(WORK REQUEST) Every entry in the data below needs to be repeated exactly.
◆ ◆ ◆
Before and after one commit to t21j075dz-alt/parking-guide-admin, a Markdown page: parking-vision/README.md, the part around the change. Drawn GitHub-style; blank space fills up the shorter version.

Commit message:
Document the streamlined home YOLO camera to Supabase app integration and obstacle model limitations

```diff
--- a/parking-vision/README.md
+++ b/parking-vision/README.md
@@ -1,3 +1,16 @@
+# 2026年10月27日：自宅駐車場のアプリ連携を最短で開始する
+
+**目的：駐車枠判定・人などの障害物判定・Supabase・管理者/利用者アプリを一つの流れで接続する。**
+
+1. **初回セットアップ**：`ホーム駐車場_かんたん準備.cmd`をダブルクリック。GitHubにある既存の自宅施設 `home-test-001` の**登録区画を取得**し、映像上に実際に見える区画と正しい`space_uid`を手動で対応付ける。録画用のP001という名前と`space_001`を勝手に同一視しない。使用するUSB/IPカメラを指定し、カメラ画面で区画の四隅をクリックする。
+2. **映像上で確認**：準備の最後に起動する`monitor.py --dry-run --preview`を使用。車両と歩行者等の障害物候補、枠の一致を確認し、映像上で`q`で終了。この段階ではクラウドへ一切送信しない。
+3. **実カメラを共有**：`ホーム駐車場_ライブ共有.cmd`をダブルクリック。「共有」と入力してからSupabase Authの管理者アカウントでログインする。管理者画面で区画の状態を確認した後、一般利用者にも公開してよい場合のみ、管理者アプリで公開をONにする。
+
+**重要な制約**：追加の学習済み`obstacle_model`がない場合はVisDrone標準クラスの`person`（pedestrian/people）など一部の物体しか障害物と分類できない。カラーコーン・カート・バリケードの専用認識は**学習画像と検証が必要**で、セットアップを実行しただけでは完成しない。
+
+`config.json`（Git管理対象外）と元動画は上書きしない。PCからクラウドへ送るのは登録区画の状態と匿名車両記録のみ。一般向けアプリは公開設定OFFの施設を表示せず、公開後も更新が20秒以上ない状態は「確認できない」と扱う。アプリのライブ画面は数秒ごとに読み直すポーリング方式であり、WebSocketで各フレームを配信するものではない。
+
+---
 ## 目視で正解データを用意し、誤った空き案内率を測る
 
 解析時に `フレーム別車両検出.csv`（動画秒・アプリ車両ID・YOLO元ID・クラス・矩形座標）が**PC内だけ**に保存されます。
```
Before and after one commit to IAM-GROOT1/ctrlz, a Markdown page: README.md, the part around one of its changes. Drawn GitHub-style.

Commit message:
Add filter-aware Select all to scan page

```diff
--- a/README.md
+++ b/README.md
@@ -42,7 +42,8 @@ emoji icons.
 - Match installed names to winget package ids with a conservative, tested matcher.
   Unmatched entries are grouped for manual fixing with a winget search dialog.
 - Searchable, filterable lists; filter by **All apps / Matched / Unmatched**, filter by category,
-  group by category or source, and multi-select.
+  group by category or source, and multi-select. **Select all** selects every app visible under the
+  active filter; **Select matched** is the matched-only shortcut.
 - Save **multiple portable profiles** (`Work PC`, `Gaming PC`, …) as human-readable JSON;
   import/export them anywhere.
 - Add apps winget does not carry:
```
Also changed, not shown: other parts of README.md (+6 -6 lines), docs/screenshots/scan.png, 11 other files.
◆ ◆ ◆
(EXERCISE RESULT)
Before and after one commit to t21j075dz-alt/parking-guide-admin, a Markdown page: parking-vision/README.md, the part around the change. Drawn GitHub-style; blank space fills up the shorter version.

Commit message:
Document the streamlined home YOLO camera to Supabase app integration and obstacle model limitations

```diff
--- a/parking-vision/README.md
+++ b/parking-vision/README.md
@@ -1,3 +1,16 @@
+# 2026年10月27日：自宅駐車場のアプリ連携を最短で開始する
+
+**目的：駐車枠判定・人などの障害物判定・Supabase・管理者/利用者アプリを一つの流れで接続する。**
+
+1. **初回セットアップ**：`ホーム駐車場_かんたん準備.cmd`をダブルクリック。GitHubにある既存の自宅施設 `home-test-001` の**登録区画を取得**し、映像上に実際に見える区画と正しい`space_uid`を手動で対応付ける。録画用のP001という名前と`space_001`を勝手に同一視しない。使用するUSB/IPカメラを指定し、カメラ画面で区画の四隅をクリックする。
+2. **映像上で確認**：準備の最後に起動する`monitor.py --dry-run --preview`を使用。車両と歩行者等の障害物候補、枠の一致を確認し、映像上で`q`で終了。この段階ではクラウドへ一切送信しない。
+3. **実カメラを共有**：`ホーム駐車場_ライブ共有.cmd`をダブルクリック。「共有」と入力してからSupabase Authの管理者アカウントでログインする。管理者画面で区画の状態を確認した後、一般利用者にも公開してよい場合のみ、管理者アプリで公開をONにする。
+
+**重要な制約**：追加の学習済み`obstacle_model`がない場合はVisDrone標準クラスの`person`（pedestrian/people）など一部の物体しか障害物と分類できない。カラーコーン・カート・バリケードの専用認識は**学習画像と検証が必要**で、セットアップを実行しただけでは完成しない。
+
+`config.json`（Git管理対象外）と元動画は上書きしない。PCからクラウドへ送るのは登録区画の状態と匿名車両記録のみ。一般向けアプリは公開設定OFFの施設を表示せず、公開後も更新が20秒以上ない状態は「確認できない」と扱う。アプリのライブ画面は数秒ごとに読み直すポーリング方式であり、WebSocketで各フレームを配信するものではない。
+
+---
 ## 目視で正解データを用意し、誤った空き案内率を測る
 
 解析時に `フレーム別車両検出.csv`（動画秒・アプリ車両ID・YOLO元ID・クラス・矩形座標）が**PC内だけ**に保存されます。
```
Before and after one commit to IAM-GROOT1/ctrlz, a Markdown page: README.md, the part around one of its changes. Drawn GitHub-style.

Commit message:
Add filter-aware Select all to scan page

```diff
--- a/README.md
+++ b/README.md
@@ -42,7 +42,8 @@ emoji icons.
 - Match installed names to winget package ids with a conservative, tested matcher.
   Unmatched entries are grouped for manual fixing with a winget search dialog.
 - Searchable, filterable lists; filter by **All apps / Matched / Unmatched**, filter by category,
-  group by category or source, and multi-select.
+  group by category or source, and multi-select. **Select all** selects every app visible under the
+  active filter; **Select matched** is the matched-only shortcut.
 - Save **multiple portable profiles** (`Work PC`, `Gaming PC`, …) as human-readable JSON;
   import/export them anywhere.
 - Add apps winget does not carry:
```
Also changed, not shown: other parts of README.md (+6 -6 lines), docs/screenshots/scan.png, 11 other files.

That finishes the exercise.